NPR logo
Unable to Agree, NBC and iTunes Part Ways
  • Download
  • <iframe src="" width="100%" height="290" frameborder="0" scrolling="no" title="NPR embedded audio player">
  • Transcript
Unable to Agree, NBC and iTunes Part Ways



Fans of TV shows produced by NBC, shows such as "Heroes," "Battlestar Galactica," and "The Office," won't be able to download them from the iTunes Store for much longer.

As NPR's Laura Sydell reports, negotiations between Apple and NBC Universal broke down after the companies could not agree on how much to charge.

LAURA SYDELL: The new media catch phrase is that consumers will be able to get what they want, when and where they want it.

(Soundbite of TV show, "Heroes")

Mr. SENDHIL RAMAMURTHY (Actor): (As Mohinder Suresh) Teleportation. Levitation. Tissue regeneration. Is this outside the realm of possibility, or is man entering a new gateway to evolution?

SYDELL: Sorry fans of "Heroes" and other NBC shows, we haven't reached the Promised Land just yet. In a press release, Apple said it won't agree to the dramatic price increase NBC wants. And it won't allow NBC to add any new shows to what is already available on iTunes. NBC insists, Apple is contractually obligated to put up new shows through the end of December.

Mr. JAMES McQUIVEY (Analyst, Forrester Research): I personally believe that this will hurt Apple not to have three of the top ten selling shows in the last season were NBC shows, and those are now going to be gone.

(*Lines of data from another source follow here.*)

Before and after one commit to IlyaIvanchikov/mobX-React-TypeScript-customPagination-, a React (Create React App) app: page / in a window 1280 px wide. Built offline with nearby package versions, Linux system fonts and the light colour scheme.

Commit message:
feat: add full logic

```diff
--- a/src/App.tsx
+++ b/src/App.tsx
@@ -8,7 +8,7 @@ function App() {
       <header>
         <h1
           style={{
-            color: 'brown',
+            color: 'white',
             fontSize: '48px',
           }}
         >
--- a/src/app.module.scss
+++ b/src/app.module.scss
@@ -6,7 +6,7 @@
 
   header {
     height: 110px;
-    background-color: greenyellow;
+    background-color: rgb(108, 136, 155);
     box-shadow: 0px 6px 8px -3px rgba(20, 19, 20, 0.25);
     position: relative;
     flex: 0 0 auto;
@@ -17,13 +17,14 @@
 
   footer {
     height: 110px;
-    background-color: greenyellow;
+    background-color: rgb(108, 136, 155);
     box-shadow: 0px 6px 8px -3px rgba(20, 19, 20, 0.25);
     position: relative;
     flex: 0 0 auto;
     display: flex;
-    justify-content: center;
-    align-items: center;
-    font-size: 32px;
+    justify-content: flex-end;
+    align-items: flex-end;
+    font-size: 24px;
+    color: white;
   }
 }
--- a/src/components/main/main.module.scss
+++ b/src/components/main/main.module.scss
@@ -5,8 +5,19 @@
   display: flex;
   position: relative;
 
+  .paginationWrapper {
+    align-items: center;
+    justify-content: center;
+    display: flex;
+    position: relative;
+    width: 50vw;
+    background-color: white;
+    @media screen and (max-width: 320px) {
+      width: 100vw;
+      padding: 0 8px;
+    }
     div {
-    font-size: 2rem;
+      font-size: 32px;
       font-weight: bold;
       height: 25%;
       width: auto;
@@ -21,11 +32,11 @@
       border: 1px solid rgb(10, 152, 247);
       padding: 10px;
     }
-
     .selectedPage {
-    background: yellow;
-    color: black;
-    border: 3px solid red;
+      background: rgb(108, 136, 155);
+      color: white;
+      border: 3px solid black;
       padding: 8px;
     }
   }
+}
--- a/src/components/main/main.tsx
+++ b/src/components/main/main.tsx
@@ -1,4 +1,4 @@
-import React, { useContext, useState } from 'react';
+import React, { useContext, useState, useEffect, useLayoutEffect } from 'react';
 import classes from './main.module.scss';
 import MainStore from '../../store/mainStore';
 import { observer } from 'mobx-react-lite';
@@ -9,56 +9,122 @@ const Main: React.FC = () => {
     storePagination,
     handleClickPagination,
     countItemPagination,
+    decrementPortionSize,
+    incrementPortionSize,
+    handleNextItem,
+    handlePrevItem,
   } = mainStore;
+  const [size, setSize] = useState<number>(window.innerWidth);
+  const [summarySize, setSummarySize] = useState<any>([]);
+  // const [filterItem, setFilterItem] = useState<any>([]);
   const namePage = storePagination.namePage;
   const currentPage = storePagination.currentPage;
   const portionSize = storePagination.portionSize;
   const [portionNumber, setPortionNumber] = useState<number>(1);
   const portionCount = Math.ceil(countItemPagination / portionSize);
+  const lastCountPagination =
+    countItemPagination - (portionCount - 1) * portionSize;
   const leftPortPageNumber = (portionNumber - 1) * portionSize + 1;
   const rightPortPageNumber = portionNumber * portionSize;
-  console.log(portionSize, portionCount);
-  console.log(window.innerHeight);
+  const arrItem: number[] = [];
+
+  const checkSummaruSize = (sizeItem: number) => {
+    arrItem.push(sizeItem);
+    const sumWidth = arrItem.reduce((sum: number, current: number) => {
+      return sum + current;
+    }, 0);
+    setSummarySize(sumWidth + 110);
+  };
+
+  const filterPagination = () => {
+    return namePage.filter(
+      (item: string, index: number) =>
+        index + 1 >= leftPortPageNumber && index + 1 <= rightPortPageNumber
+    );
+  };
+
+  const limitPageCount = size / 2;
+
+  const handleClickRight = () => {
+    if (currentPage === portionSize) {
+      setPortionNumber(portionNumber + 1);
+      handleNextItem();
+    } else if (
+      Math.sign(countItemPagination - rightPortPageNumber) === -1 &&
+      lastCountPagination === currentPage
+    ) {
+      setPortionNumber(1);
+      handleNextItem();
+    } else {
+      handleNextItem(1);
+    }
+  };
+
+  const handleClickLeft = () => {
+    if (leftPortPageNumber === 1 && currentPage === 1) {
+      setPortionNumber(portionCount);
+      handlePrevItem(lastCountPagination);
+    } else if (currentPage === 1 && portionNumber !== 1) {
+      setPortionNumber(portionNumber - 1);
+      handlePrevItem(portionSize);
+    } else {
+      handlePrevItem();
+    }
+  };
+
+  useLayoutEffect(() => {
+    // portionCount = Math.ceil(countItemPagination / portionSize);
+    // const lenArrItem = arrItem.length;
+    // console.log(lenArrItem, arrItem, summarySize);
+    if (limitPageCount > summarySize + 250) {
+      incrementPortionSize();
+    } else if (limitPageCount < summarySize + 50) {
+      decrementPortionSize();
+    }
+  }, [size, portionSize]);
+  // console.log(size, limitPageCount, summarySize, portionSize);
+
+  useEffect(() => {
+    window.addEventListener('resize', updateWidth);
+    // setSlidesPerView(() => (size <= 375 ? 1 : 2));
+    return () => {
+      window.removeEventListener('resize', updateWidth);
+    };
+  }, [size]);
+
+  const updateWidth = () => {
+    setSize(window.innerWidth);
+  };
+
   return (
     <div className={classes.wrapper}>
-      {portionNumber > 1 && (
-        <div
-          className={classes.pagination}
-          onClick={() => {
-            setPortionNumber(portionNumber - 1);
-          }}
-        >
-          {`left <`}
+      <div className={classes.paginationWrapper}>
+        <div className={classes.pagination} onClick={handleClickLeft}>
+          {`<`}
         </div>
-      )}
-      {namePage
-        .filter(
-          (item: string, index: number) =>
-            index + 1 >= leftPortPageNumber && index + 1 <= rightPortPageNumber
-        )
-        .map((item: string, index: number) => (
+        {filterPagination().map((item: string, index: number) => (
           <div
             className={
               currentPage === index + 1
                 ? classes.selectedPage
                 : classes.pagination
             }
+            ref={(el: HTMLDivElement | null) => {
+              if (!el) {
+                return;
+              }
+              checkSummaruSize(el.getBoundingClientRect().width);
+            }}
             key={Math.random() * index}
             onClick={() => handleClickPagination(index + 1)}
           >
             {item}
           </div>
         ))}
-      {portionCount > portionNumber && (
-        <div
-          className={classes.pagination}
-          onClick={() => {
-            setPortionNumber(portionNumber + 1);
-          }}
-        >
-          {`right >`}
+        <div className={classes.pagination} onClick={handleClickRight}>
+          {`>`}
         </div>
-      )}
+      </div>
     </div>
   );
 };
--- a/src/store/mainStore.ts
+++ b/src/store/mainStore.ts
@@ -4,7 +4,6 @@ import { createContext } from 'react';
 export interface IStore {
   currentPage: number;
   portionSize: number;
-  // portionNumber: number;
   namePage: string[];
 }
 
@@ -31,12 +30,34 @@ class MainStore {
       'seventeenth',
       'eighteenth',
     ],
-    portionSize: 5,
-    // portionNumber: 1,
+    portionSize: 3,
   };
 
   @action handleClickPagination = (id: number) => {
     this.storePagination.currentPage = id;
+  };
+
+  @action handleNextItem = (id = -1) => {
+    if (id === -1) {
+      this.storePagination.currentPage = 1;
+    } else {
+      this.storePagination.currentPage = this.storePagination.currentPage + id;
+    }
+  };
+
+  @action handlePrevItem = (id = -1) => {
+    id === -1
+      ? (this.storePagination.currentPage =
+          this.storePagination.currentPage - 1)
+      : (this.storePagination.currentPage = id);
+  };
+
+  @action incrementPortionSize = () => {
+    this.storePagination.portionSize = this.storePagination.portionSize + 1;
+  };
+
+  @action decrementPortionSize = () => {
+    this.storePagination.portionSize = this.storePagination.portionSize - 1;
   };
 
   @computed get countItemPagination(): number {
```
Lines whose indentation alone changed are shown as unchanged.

SYDELL: James McQuivey is an analyst Forrester Research. He says NBC would like to hurt Apple because they don't want the company to hold power over television and film the way they have over the music industry.

Mr. McQUIVEY: NBC Universal has a sister company in Universal Music, which has learned the hard way that Apple can very quickly ascend to a position of dominance and then use it against the industry.

SYDELL: Universal Music and other recording industry giants want Apple to raise the price of individual songs on iTunes, but Apple won't do it. The major recording companies don't want to pull out of iTunes because, currently, it is the third largest music retailer in the U.S. behind Wal-Mart and Best Buy. NBC is developing other online outlets for fans of its programming. They can go to its Web site and watch many shows with streaming video, and NBC has teamed up with News Corp, the owner of Fox to create Hulu, a video site scheduled to launch in October.

But tech analyst Joe Laszlo at Jupiter Research thinks NBC better make sure that these new sites are as convenient as iTunes.

Mr. JOE LASZLO (Tech Analyst, Jupiter Research): People who are buying their shows legally now may think that the next easiest way to get them is to get them illegally.

SYDELL: However, several analysts believe that NBC will return to talks with Apple, and that the end result will include downloads of free programs from iTunes that will be more like the television of the past. The programs will include commercials.

Laura Sydell, NPR News, San Francisco.

Copyright © 2007 NPR. All rights reserved. Visit our website terms of use and permissions pages at for further information.

NPR transcripts are created on a rush deadline by Verb8tm, Inc., an NPR contractor, and produced using a proprietary transcription process developed with NPR. This text may not be in its final form and may be updated or revised in the future. Accuracy and availability may vary. The authoritative record of NPR’s programming is the audio record.



Please keep your community civil. All comments must follow the Community rules and terms of use, and will be moderated prior to posting. NPR reserves the right to use the comments we receive, in whole or in part, and to use the commenter's name and location, in any medium. See also the Terms of Use, Privacy Policy and Community FAQ.